1

Always, we use 'have much in common', not 'have many in common'.

However, I can't find the reason why 'have many in common' is wrong. This is because I think 'many' can also be 'pronoun' like 'much' is 'pronoun'. Is this just English usage? I mean there is no exact reason why we do not use 'have many in common'.

Thank you for your cooperation.
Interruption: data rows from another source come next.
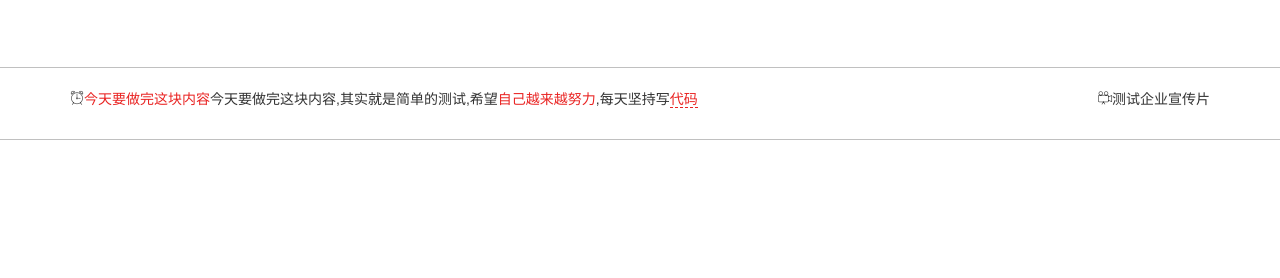
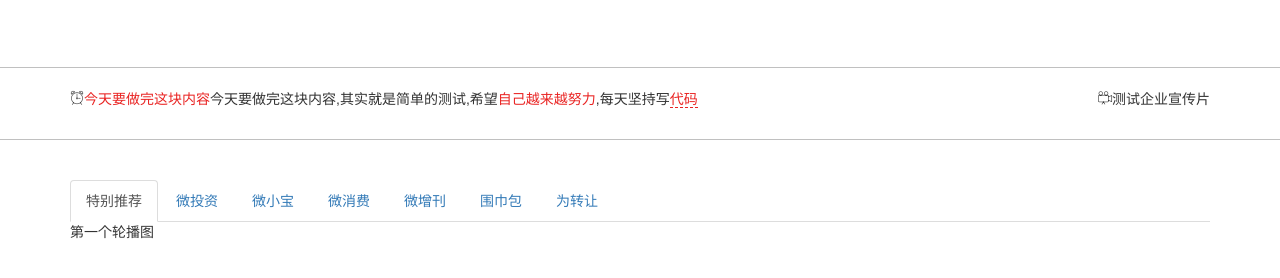
Before and after one commit to zgl107/code, a plain HTML site: page index.html in a window 1280 px wide. Shown: the part 714-992 px from the top of the page. Drawn offline with Linux system fonts and the light colour scheme; files whose address does not match are found by name.

Commit message:
增加产品推荐内容

```diff
--- a/css/main.css
+++ b/css/main.css
@@ -170,6 +170,19 @@ margin-left作用是让居中,*/
 .icon-uniE905:before {
     content: "\e905";
 }
+
+
+/*产品推荐样式*/
+#products {
+    backgroung-color: #f0f0f0;
+    padding:40px 0;
+}
+
+
+
+
+
+
 /**
 测试样式
  */
--- a/index.html
+++ b/index.html
@@ -223,7 +223,29 @@
         </div>
     </section>
 <!--产品推荐-->
-    <section></section>
+    <section  id="products">
+        <div class="container">
+            <!-- Nav tabs -->
+            <ul class="nav nav-tabs" role="tablist">
+                <li role="presentation" class="active"><a href="#tab_01" aria-controls="tab_01" role="tab" data-toggle="tab">特别推荐</a></li>
+                <li role="presentation"><a href="#tab_02" aria-controls="tab_02" role="tab" data-toggle="tab">微投资</a></li>
+                <li role="presentation"><a href="#tab_03" aria-controls="tab_03" role="tab" data-toggle="tab">微小宝</a></li>
+                <li role="presentation"><a href="#tab_04" aria-controls="tab_04" role="tab" data-toggle="tab">微消费</a></li>
+                <li role="presentation"><a href="#tab_05" aria-controls="tab_05" role="tab" data-toggle="tab">微增刊</a></li>
+                <li role="presentation"><a href="#tab_06" aria-controls="tab_06" role="tab" data-toggle="tab">围巾包</a></li>
+                <li role="presentation"><a href="#tab_07" aria-controls="tab_07" role="tab" data-toggle="tab">为转让</a></li>
+            </ul>
+
+            <!-- Tab panes -->
+            <div class="tab-content">
+                <div role="tabpanel" class="tab-pane fade in active" id="tab_01">第一个轮播图</div>
+                <div role="tabpanel" class="tab-pane fade" id="tab_02">第二个轮播图</div>
+                <div role="tabpanel" class="tab-pane fade" id="tab_03">第三个轮播图</div>
+                <div role="tabpanel" class="tab-pane fade" id="tab_04">第四个轮播图</div>
+            </div>
+
+        </div>
+    </section>
 <!--新闻列表-->
     <sevtion></sevtion>
 <!--合作伙伴-->
```
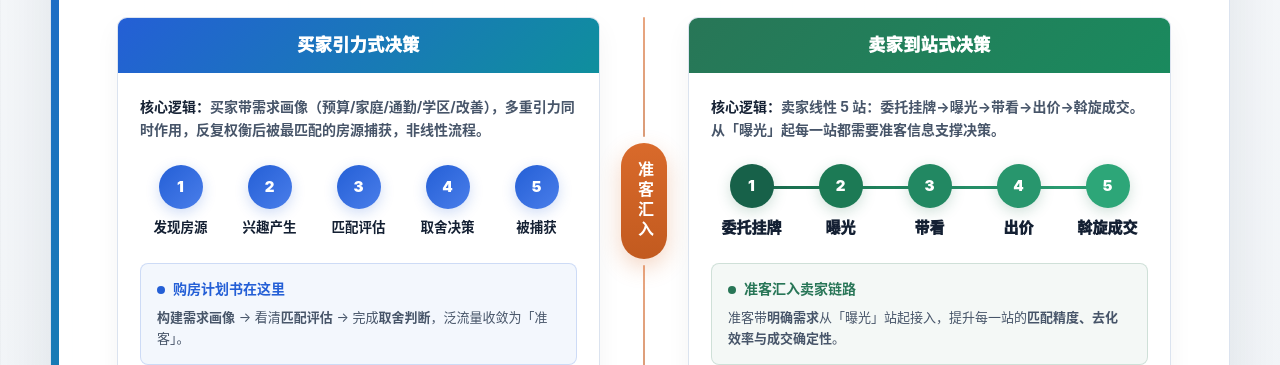
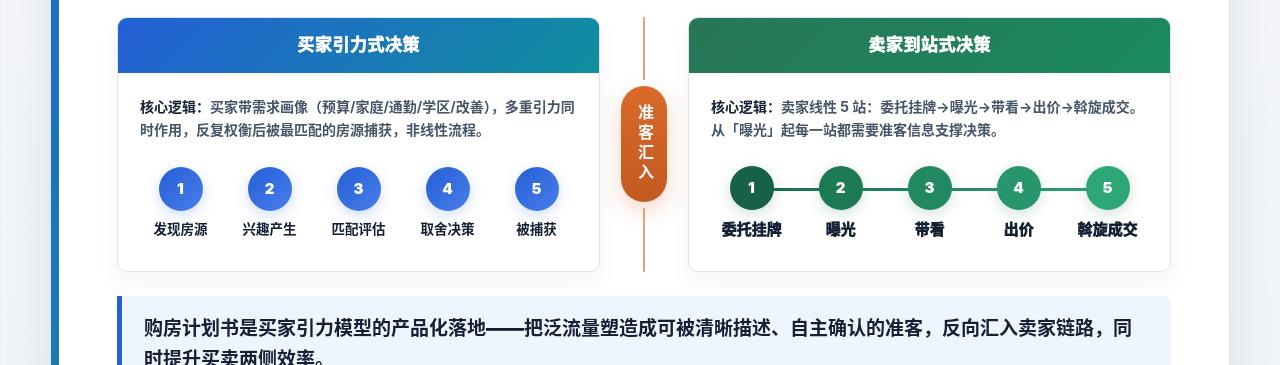
Before and after one commit to Summermax-cmd/summer-home, a website: page goufang/index.html in a window 1280 px wide. Shown: the part 435-800 px from the top of the page. Drawn offline with Linux system fonts and the light colour scheme.

Commit message:
Update goufang: 去掉 01 模块两个 pos-tip，pos-body 改为两行布局

```diff
--- a/goufang/index.html
+++ b/goufang/index.html
@@ -203,7 +203,7 @@
     .pos-header { padding: 14px 18px; font-size: 17px; font-weight: 950; color: #fff; text-align: center; letter-spacing: .5px; }
     .pos-header.h-buyer { background: linear-gradient(135deg, var(--blue), var(--cyan)); }
     .pos-header.h-seller { background: linear-gradient(135deg, var(--green), #1a8a5e); }
-    .pos-body { flex: 1; padding: 22px 22px 20px; display: grid; grid-template-rows: auto 1fr auto; gap: 18px; }
+    .pos-body { flex: 1; padding: 22px 22px 24px; display: grid; grid-template-rows: auto 1fr; gap: 20px; }
     .pos-body p { font-size: 14px; margin: 0; line-height: 1.65; }
     .pos-intro p { color: #475569; }
     .pos-intro p strong { color: var(--ink); }
@@ -463,10 +463,6 @@
                   <div class="gnode"><div class="gnode-circle">5</div><div class="gnode-name">被捕获</div></div>
                 </div>
               </div>
-              <div class="pos-tip tip-buyer">
-                <div class="tip-head"><span class="tip-dot" style="background:var(--blue)"></span>购房计划书在这里</div>
-                <div class="tip-text"><strong>构建需求画像</strong> → 看清<strong>匹配评估</strong> → 完成<strong>取舍判断</strong>，泛流量收敛为「准客」。</div>
-              </div>
             </div>
           </div>
 
@@ -490,10 +486,6 @@
                   <div class="station"><div class="station-dot" style="border-color:var(--orange)">4</div><div class="station-name">出价</div></div>
                   <div class="station"><div class="station-dot" style="border-color:var(--orange)">5</div><div class="station-name">斡旋成交</div></div>
                 </div>
-              </div>
-              <div class="pos-tip tip-seller">
-                <div class="tip-head"><span class="tip-dot" style="background:var(--green)"></span>准客汇入卖家链路</div>
-                <div class="tip-text">准客带<strong>明确需求</strong>从「曝光」站起接入，提升每一站的<strong>匹配精度、去化效率与成交确定性</strong>。</div>
               </div>
             </div>
           </div>
```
  • For your specific example, "We have a lot in common." is so commonly used I wouldn't change it. – user3169 Sep 21 '17 at 20:01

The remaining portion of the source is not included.